Ban the “Redskins”

The FCC probably won't. So the rest of us will have to.

Can you start making these helmets after the U.S. Patent and Trademark Office canceled Washington's trademark?

Time for a new mascot?

“Redskin” is a slur.

Got it?

This is not up for debate. It is a slur, despite any arguments made about intent. Curiously, it is one that can be put in respectable print publications without censorship. It doesn’t get abbreviated like “the f-word” or “the n-word” and despite its vulgarity it doesn’t make people wince like the word “cunt.”

But it is a slur. A racist one.

That it is used as a brand name, as a banner that people unite under, for a sport that embodies the new Americana (sorry, baseball) in the nation’s capital only makes its use more egregious.

Though it is long overdue, the FCC is now considering a ban on using the term over the airwaves — with FCC Chairman Tom Wheeler saying that the federal agency “will be dealing with that issue on the merits, and we’ll be responding accordingly,” according to a CBS report.

And what are the merits?

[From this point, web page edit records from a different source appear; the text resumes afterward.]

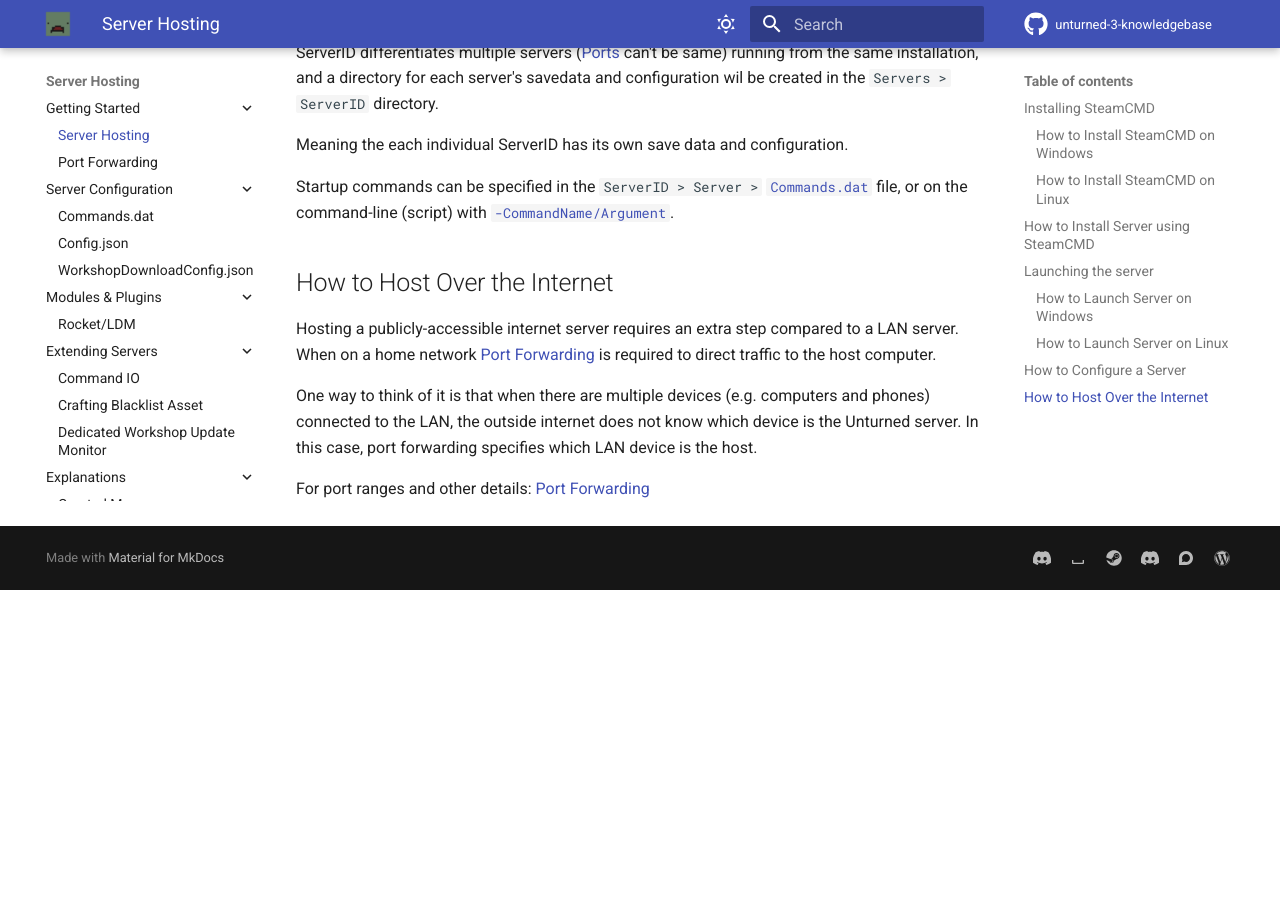
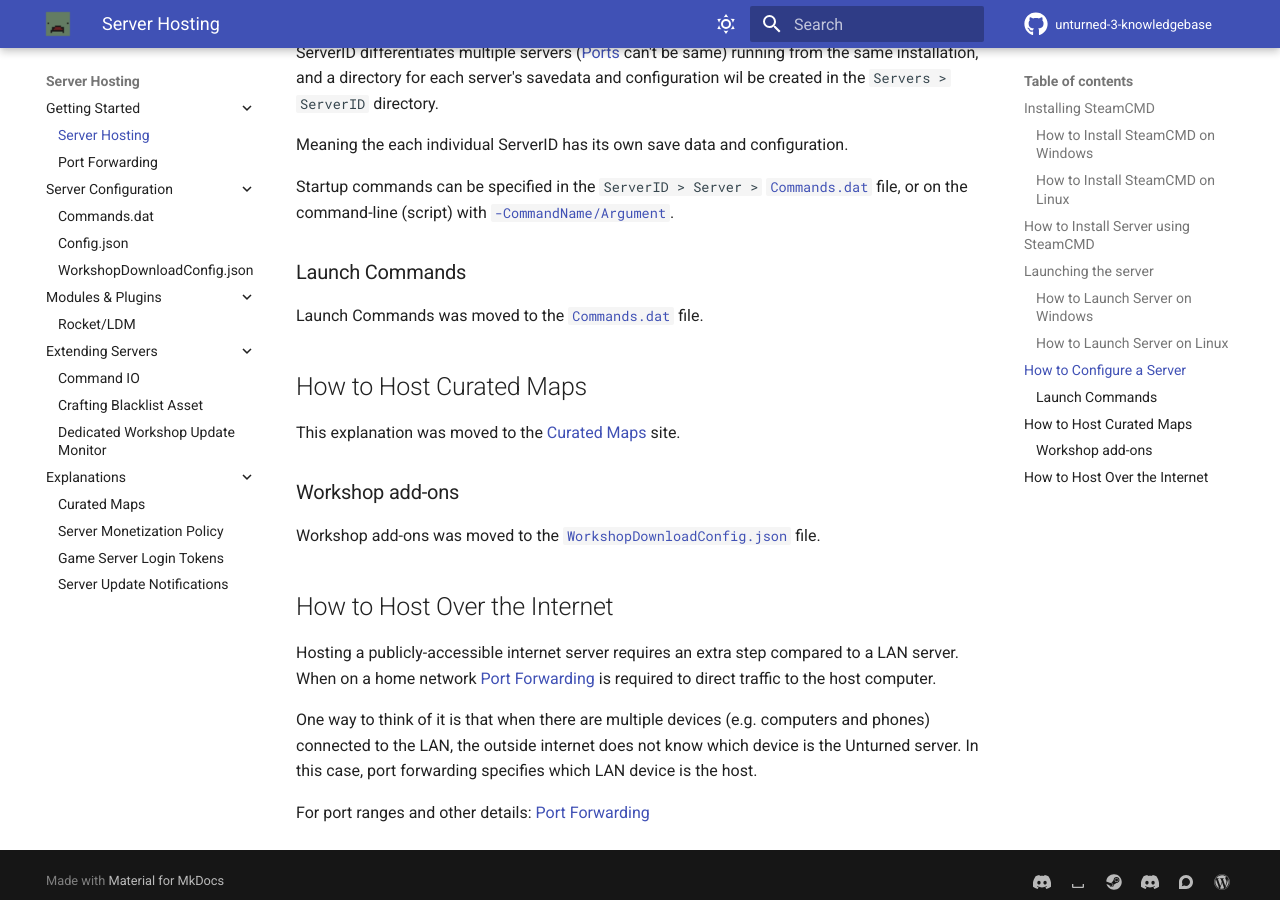
Before and after one commit to unturned-info/unturned-3-knowledgebase, an MkDocs documentation site: the page built from docs/Server-Hosting/Getting-Started/ServerHosting.md, in a window 1280 px wide and 900 px high, scrolled down 4150 px. Built offline with MkDocs 1.6.1 and Material for MkDocs 9.7.7, drawn with Linux system fonts in a browser that asks for light colours; comment, search, counter and statistics services are not loaded; before the commit the page ends 4740 px from its top, so only the background shows below that.

Commit message:
Update ServerHosting.md
Putting back the old headers with redirect, because I can't redirect them with mkdocs.yml.

```diff
--- a/docs/Server-Hosting/Getting-Started/ServerHosting.md
+++ b/docs/Server-Hosting/Getting-Started/ServerHosting.md
@@ -144,6 +144,15 @@
 Startup commands can be specified in the
 `ServerID > Server >` [`Commands.dat`](../../Server-Configuration/Commands.dat) file, or on the command-line (script) with [`-CommandName/Argument`](../../Server-Configuration/Commands.dat).
 
+### Launch Commands
+ Launch Commands was moved to the [`Commands.dat`](../../Server-Configuration/Commands.dat) file.
+
+## How to Host Curated Maps
+ This explanation was moved to the [Curated Maps](../../Explanations/CuratedMaps) site.
+
+### Workshop add-ons
+ Workshop add-ons was moved to the [`WorkshopDownloadConfig.json`](../../Server-Configuration/WorkshopDownloadConfig.json) file.
+
 ## How to Host Over the Internet
 
 Hosting a publicly-accessible internet server requires an extra step compared to a LAN server. When on a home network [Port Forwarding](PortForwarding.md) is required to direct traffic to the host computer.
```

Native American communities have been marginalized in this country in a way that parallels no other group. Cultural artifacts and traditions are routinely reduced as costume, the images of natives exaggerated in such a way as to become a familiar caricature during Halloween and Thanksgiving. As school-aged children, we are fed the lie of the “benevolent savage” that was complicit in his exploitation and erasure for the greater good of America. It’s a logic that alleviates guilt and tidies up the need for anyone held accountable.

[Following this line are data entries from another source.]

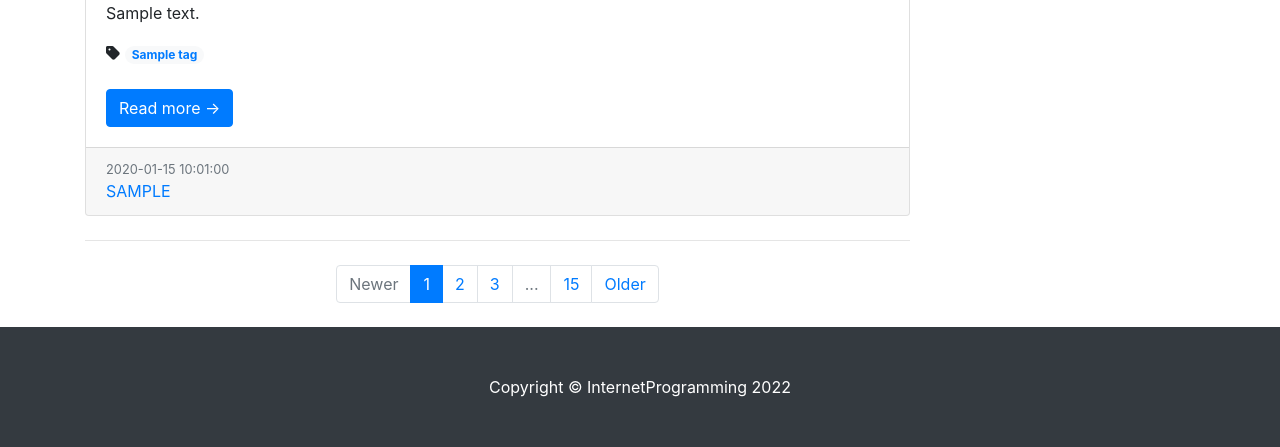
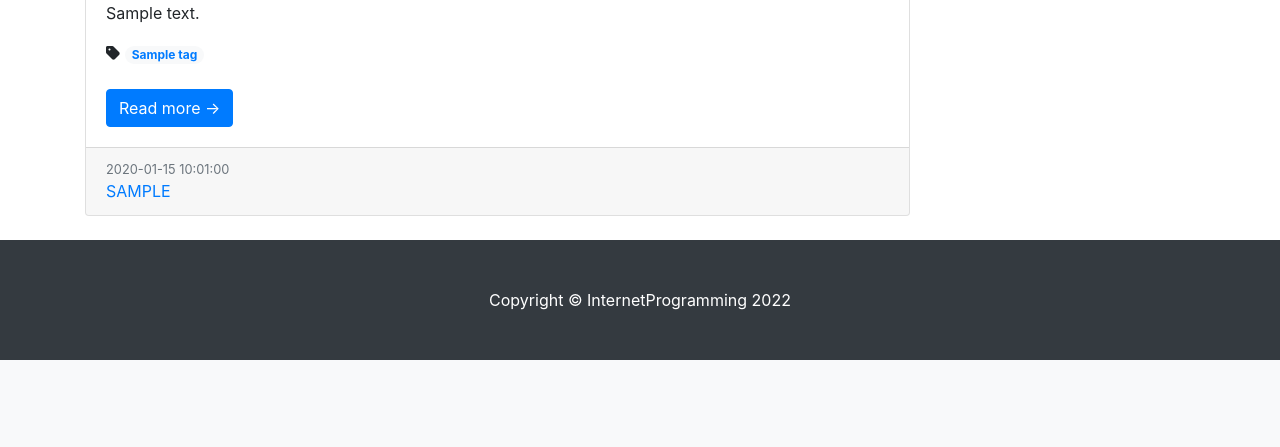
Before and after one commit to soyoon1/Django22-02-1, a Django app: page /blog/ in a window 1280 px wide. Shown: the part 822-1269 px from the top of the page. After the commit the page ends 1182 px from the top, so only its background shows below. Run offline with Django 4.2, Linux system fonts and the light colour scheme; tables that the repository leaves empty hold one stand-in row (values such as "Sample post"); grey boxes marked "Sample" are stand-in pictures; some libraries are stand-ins or nearby versions.

Commit message:
여러 페이지에 나누어 보여주기

```diff
--- a/blog/templates/blog/post_list.html
+++ b/blog/templates/blog/post_list.html
@@ -66,16 +66,21 @@
           {% endif %}
 
           <!-- Pagination-->
+          {% if is_paginated %}
           <nav aria-label="Pagination">
             <hr class="my-0" />
               <ul class="pagination justify-content-center my-4">
+                {% if page_obj.has_previous %}
+                <li class="page-item"><a class="page-link" href="?page={{page_obj.previous_page_number}}" tabindex="-1" aria-disabled="true">Newer</a></li>
+                {% else %}
                 <li class="page-item disabled"><a class="page-link" href="#" tabindex="-1" aria-disabled="true">Newer</a></li>
-                <li class="page-item active" aria-current="page"><a class="page-link" href="#!">1</a></li>
-                <li class="page-item"><a class="page-link" href="#!">2</a></li>
-                <li class="page-item"><a class="page-link" href="#!">3</a></li>
-                <li class="page-item disabled"><a class="page-link" href="#!">...</a></li>
-                <li class="page-item"><a class="page-link" href="#!">15</a></li>
-                <li class="page-item"><a class="page-link" href="#!">Older</a></li>
+                {% endif %}
+                {% if page_obj.has_next %}
+                <li class="page-item"><a class="page-link" href="?page={{page_obj.next_page_number}}">Older</a></li>
+                {% else %}
+                <li class="page-item disabled"><a class="page-link" href="#!">Older</a></li>
+                {% endif %}
               </ul>
           </nav>
+          {% endif %}
 {% endblock %}
--- a/blog/views.py
+++ b/blog/views.py
@@ -87,6 +87,7 @@ class PostCreate(LoginRequiredMixin, UserPassesTestMixin, CreateView):
 class PostList(ListView):
     model = Post
     ordering = '-pk' # 모델 이름만 설정하면 자동 호출 pk값이 작은 순서대로 보여달란 뜻임.
+    paginate_by = 5 # 페이지네이션, 내용 나눠서 보여주는 것
 
     def get_context_data(self, *, object_list=None, **kwargs):
         context = super(PostList, self).get_context_data()
```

In fact, The Washington Post reports that “the FCC has in the past agreed that it may not restrict broadcast speech on the grounds of its supposed racism,” which means that the on-air censorship we do see is self-imposed by individual broadcasts and networks based on taste, marketing, and cultural norms.

The highly-celebrated visibility that this racist epithet has in American culture suggests that racism remains palpable, especially if the proportion and visibility of people it directly insults is low. Though the FCC maintains that they are considering a banning the word from broadcast airwaves, it remains unlikely that they would open the floodgates.

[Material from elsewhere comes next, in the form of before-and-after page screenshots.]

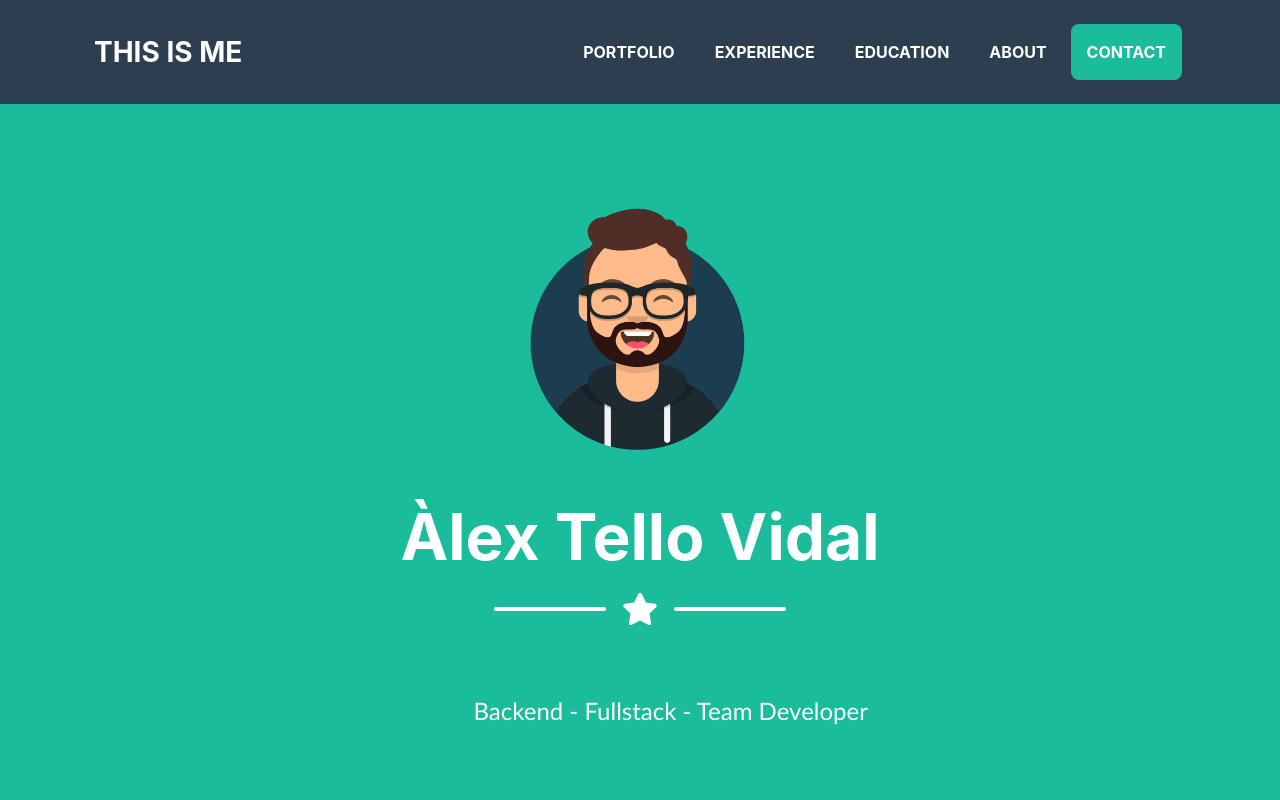
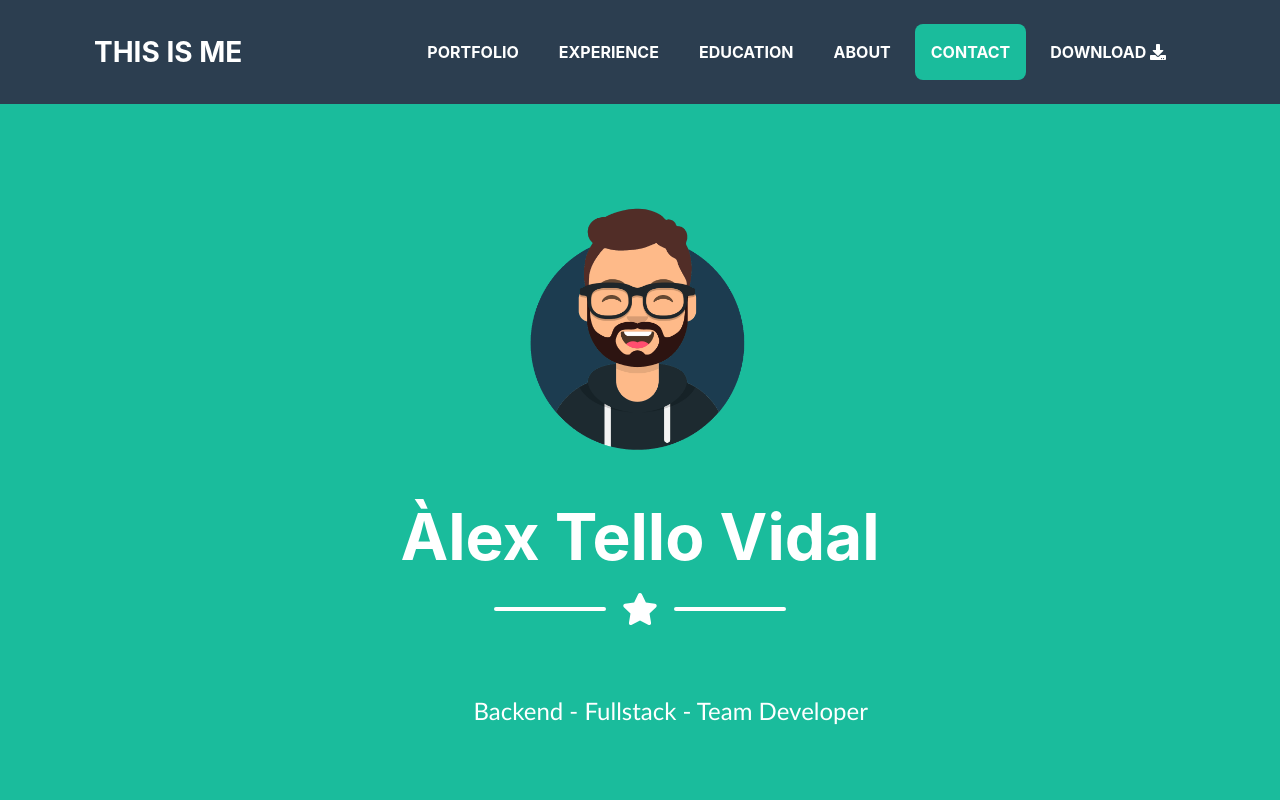
Before and after one commit to alexindris/alexindris.github.io, a plain HTML site: page index.html in a window 1280 px wide. Shown: the top 800 px of the page. Drawn offline with nearby package versions, Linux system fonts and the light colour scheme; a web font is replaced by a local one.

Commit message:
add cv to website

```diff
--- a/index.html
+++ b/index.html
@@ -85,6 +85,14 @@
                 href="#contact"
                 >CONTACT</a
               >
+            </li>
+            <li class="nav-item mx-0 mx-lg-1">
+              <a
+                class="nav-link py-3 px-0 px-lg-3 rounded js-scroll-trigger"
+                href="./assets/documents/CV_Alex_Tello.pdf"
+                download
+                >DOWNLOAD&nbsp;<i class="fa fa-download"></i
+              ></a>
             </li>
           </ul>
         </div>
```
Also changed, not shown: 1 other file.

This, then, lays the burden on corporate decision makers, sponsors and fans to demand change. It becomes a conversation about personal responsibility. About permissive use of hate speech, not football. Communities are gravely injured by the very public and deliberate use of a racial slur; we reinforce the racist legacy of our past in its utterances and the caricatures used in its logo.

The name used by the Washington NFL team is racist. Despite this fact, and all of the logical and decent reasons to change the name, it won’t change until we do.

 Follow Maya K. Francis on Twitter.